Realising the gravity of the war situation, Vera decides on becoming a nurse, feeling her studies are somewhat frivolous under the circumstances. She undergoes her training and then proceeds to tend the wounded soldiers sent back to England. Vera then transfers to France to feel nearer her brother and to nurse the injured behind the front lines. Ironically she finds herself attending to German soldiers’ wounds, but is also instrumental in returning her brother to full health as well. Vera’s recall from frontline nursing is very indicative of her class status and undoubtedly exasperates her. Whilst at home news comes of her brother’s death in Italy, where she thought the fighting was less intense.

Vera makes good on the promise she made to her brother at their final parting and returns to Oxford. Initially she does not thrive weighed down by all the ghosts around her. At the end her healing begins with a powerful statement at a demonstration and her personal resolve to ensure that those whom she loved and lost would not be forgotten.

I have not read Testament of Youth but if the film is a reasonable interpretation of it, then I think Vera succeeded in her quest to remember those lost in battle. The overwhelming sense I got from the film was that of a very innocent almost naive generation within Vera’s class in society. They were from another world where privilege cushioned members from a harsher reality.
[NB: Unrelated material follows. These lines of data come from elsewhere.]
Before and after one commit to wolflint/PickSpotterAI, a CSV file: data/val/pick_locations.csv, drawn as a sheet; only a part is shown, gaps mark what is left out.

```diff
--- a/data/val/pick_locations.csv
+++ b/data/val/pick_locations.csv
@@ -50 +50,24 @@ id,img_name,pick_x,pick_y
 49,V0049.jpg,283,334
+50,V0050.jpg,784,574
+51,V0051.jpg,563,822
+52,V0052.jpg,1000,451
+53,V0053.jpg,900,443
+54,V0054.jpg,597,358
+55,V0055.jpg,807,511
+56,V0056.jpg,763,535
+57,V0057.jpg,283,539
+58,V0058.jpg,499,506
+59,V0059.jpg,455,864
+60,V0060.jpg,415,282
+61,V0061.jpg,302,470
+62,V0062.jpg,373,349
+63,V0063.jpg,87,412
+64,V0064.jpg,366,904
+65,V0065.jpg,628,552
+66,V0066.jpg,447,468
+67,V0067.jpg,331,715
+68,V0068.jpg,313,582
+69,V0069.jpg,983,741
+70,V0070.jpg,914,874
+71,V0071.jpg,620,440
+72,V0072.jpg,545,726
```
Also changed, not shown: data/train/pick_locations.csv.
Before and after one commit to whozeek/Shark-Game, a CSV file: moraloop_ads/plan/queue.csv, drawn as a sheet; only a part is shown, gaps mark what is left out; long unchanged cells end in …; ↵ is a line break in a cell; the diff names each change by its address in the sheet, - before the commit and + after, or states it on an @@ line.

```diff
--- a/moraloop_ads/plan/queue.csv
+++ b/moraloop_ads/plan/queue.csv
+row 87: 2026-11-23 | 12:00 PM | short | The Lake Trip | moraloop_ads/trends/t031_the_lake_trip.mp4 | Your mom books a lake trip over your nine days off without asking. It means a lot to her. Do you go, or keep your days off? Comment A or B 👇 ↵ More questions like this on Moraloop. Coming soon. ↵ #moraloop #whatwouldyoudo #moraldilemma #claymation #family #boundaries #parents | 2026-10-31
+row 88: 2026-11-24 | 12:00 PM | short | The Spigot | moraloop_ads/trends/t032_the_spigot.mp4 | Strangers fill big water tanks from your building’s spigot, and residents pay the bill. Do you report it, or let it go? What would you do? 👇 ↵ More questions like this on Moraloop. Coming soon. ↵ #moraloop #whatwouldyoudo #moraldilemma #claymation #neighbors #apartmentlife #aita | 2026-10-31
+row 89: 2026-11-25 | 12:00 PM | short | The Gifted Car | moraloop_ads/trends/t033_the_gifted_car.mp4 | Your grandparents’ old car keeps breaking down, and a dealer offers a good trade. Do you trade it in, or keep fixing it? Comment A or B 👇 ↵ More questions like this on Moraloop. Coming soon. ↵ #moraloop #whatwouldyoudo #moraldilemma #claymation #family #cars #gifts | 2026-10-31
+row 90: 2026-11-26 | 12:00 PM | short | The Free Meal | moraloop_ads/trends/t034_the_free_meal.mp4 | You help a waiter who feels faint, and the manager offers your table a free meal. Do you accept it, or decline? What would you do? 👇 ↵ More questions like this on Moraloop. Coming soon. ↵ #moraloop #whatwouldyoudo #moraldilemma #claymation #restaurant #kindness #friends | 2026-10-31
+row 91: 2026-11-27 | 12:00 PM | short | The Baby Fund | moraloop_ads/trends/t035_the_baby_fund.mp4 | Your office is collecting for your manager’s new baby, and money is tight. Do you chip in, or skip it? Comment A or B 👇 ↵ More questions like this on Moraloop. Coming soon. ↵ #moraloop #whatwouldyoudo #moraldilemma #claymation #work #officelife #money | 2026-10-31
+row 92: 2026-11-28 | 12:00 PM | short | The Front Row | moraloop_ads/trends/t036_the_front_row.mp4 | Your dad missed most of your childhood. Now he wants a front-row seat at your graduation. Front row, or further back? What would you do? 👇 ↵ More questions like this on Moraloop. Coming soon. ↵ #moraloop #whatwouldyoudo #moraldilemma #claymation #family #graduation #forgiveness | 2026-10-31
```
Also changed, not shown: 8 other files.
Women had servants to run the home, so were always immaculate and genteel and virtually a social adornment for the men, whose stiff upper lip was highly evident. The war shattered the illusionary world that Vera inhabited and became a great leveller of society in some respects. Officers from the upper classes fought alongside the sons of the working class. They faced the same bullets, barbed wire, shells and mustard gas and were wounded and killed in the same awful way. With her own wartime experiences Vera kicked against and helped bring down her world and the etiquettes she despised.

Vera Brittain’s book has been described as the voice of a generation and I can see why as the film is full of service, honour, loss and the futility of it. It is one person trying to comprehend and live with the aftermath of war and find some meaning to the ravages of conflict. This film (and presumably the book) espouses a generation of men who sacrificed their youth, vigour, optimism, hope and lives to fight for a cause that was bigger than them. In that respect they are the Glorious Dead and should be honoured and remembered for paying the ultimate price for our freedom. But as I listened to Vera’s impassioned statement at the end of the film, I was reminded of a poem I learned about in school which still affects me deeply. Dulce et Decorum Est is from Wilfred Owen a voice from the trenches, who I suspect came from a similar world to Vera Brittain. In those lines the hideous consequences of war are laid bare and show the utter lack of glory in drowning in your own bodily fluids after a gas attack, and every nationality on the battlefield faced the same horrific fate. Each new battle and counter-attack perpetuated a cycle of revenge with hardly any gain for either side. Vera Brittain came to realise this as did Wilfred Owen who implored future generations with this plea:

“My friend, you would not tell with such high zest To children ardent for some desperate glory, The old Lie: Dulce et decorum est Pro patria mori”. (my translation-to die for one’s country is a great and noble thing).